Ted, my husband, asked me to introduce his story because I am the one who heard it first. We had been married for two years when his “gift” was given to us. It was about 4:00 a.m. on a Sunday morning. We were both asleep in our home in Tonkawa, Oklahoma, when he sat up in bed and said, “I know how I died!” I awoke to those words, astonished as he began to tell the end of his life in a different-sounding voice and using words and a dialect I had not heard before. After a few moments of an intense outpouring of emotional facts, places, names, and events, I knew I had to write “his story” down on paper. I climbed out of bed in the dark, found a legal-size yellow pad and pencil and began writing as fast as I could. He did not slow down to help me catch up; the tale just kept flowing from his mouth. The hairs on my arms stood on end and chills continued as he told in detail events that happened over one hundred years ago. My fingers began to cramp as I kept trying to keep up with him. The descriptions were so vivid that I could visualize what he was saying like a movie playing before my eyes. Eventually we hurried to the living room after I found a small tape recorder in our dresser drawer. Ted continued to talk in this unusual voice, causing me to laugh and cry as this true-to-life saga of the 1870s began to unravel. He told me how he died at about the age of sixty. Then he went to the beginning, when Tom Summers, who was sixteen years old, left home to join the Union Army. He lied about his age and was able to join the army and fight in the Civil War. The journey takes you into the war, on into Indian Territory and westward. Every day for Tom was an adventure, and Ted will share it with you. Anyone who meets Ted is drawn to him instantly. His manner is one of confidence: of a very genuine, honest, loveable guy. He will win you over with his “Just one more story” or a big bear hug if you are not careful. We met at a teen hop in the 1950s, when I was fifteen and he was seventeen. We dated in rural America for about a year. He was then leaving the farm to go to Oklahoma State University, and he asked me to marry him. We both married other people and raised our children. Forty-one years later, we discovered each other again. This time, I said, “Yes.” Join us on our fascinating journey into the Old West as seen through Tom Summers’s “beautiful blue eyes.
Linda Riddle (A True-To-Life Western Story: No Lookin' Back)

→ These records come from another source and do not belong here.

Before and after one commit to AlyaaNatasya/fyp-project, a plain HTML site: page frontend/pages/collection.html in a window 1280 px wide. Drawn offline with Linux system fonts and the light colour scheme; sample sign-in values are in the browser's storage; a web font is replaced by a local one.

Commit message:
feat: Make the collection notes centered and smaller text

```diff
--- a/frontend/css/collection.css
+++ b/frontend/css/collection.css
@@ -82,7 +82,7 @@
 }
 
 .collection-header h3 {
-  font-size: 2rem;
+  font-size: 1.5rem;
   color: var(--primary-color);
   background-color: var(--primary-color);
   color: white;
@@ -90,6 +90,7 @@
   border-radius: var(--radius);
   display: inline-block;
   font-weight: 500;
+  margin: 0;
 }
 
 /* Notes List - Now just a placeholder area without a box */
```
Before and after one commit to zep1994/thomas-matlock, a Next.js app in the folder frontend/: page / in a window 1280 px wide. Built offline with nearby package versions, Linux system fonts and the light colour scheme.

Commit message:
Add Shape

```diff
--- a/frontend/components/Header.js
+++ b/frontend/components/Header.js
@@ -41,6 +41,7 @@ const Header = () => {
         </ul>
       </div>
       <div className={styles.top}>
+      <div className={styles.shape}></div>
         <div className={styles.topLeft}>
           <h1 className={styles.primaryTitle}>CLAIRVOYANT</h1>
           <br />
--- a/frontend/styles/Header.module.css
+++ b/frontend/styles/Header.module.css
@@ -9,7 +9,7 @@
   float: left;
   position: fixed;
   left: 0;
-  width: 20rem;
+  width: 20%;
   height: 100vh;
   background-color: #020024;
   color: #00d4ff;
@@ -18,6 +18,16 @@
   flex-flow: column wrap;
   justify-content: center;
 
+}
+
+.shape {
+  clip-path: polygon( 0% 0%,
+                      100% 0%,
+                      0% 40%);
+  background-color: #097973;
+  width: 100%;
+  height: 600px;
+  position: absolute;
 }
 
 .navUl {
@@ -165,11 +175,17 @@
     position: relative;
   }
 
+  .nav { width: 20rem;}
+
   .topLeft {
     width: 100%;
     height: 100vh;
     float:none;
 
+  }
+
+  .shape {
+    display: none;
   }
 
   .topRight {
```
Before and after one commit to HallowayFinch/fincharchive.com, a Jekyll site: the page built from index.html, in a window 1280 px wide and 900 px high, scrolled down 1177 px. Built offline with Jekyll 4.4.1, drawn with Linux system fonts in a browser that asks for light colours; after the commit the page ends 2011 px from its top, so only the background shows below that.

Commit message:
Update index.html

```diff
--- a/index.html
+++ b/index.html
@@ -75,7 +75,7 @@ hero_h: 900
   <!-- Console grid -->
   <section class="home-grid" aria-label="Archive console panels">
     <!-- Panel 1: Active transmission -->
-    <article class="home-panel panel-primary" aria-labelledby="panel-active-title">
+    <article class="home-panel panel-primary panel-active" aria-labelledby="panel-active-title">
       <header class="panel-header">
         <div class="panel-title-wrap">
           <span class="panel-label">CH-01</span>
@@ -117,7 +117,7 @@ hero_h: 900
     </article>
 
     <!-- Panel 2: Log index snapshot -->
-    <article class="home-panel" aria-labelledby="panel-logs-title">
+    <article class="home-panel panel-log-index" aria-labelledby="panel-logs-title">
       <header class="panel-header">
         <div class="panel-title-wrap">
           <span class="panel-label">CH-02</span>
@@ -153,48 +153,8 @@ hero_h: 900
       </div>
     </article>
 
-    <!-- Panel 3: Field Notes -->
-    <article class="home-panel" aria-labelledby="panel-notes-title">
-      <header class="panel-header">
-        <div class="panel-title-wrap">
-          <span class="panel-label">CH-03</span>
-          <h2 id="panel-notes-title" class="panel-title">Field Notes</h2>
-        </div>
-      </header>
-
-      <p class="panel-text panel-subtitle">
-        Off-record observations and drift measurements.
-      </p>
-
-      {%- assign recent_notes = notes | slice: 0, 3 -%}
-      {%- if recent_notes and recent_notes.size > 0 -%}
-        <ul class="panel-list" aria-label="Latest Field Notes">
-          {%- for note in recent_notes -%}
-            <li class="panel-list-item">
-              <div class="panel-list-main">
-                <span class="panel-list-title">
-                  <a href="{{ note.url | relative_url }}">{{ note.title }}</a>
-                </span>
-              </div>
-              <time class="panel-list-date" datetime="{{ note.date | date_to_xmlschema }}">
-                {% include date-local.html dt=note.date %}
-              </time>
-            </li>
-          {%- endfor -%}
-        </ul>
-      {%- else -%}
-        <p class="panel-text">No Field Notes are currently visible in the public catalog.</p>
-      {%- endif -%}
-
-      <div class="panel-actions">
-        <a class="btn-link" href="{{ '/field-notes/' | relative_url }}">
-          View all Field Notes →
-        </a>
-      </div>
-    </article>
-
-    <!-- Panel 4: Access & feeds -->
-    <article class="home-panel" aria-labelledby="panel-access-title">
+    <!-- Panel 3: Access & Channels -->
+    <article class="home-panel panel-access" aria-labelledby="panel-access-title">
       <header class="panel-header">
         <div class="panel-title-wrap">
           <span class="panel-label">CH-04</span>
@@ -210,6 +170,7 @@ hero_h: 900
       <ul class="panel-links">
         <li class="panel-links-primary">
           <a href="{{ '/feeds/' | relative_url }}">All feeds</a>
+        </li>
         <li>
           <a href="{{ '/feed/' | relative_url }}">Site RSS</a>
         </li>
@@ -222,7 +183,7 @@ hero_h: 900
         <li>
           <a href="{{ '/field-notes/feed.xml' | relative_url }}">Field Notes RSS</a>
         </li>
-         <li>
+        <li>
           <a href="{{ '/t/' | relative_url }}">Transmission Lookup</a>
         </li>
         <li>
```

It was about 4:00 a.m. on a Sunday morning. We were both asleep in our home in Tonkawa, Oklahoma, when he sat up in bed and said, ‘I know how I died!’ I awoke to those words, astonished as he began to tell the end of his life in a different-sounding voice and using words and a dialect I had not heard before. After a few moments of an intense outpouring of emotional facts, places, names, and events, I knew I had to write ‘his story’ down on paper.
Linda Riddle (A True-To-Life Western Story: No Lookin' Back)
I set a line and looked back at the valley. It was like a green open hand among the hills. The cliffs stood near and far, red, gray, black. In the valley chimneys began to smoke, one of them mine. Ingi was up. A green offering hand, our valley, corn-giver, fire-giver, water-giver, keeper of men and beasts. The other hand that fed us was this blue hand of the sea, which was treacherous, which had claws to it, which took more than ever it gave. Today it was peaceable enough. Blue hand and green hand lay together, like praying, in the summer dawn.
George Mackay Brown (A Time To Keep and Other Stories)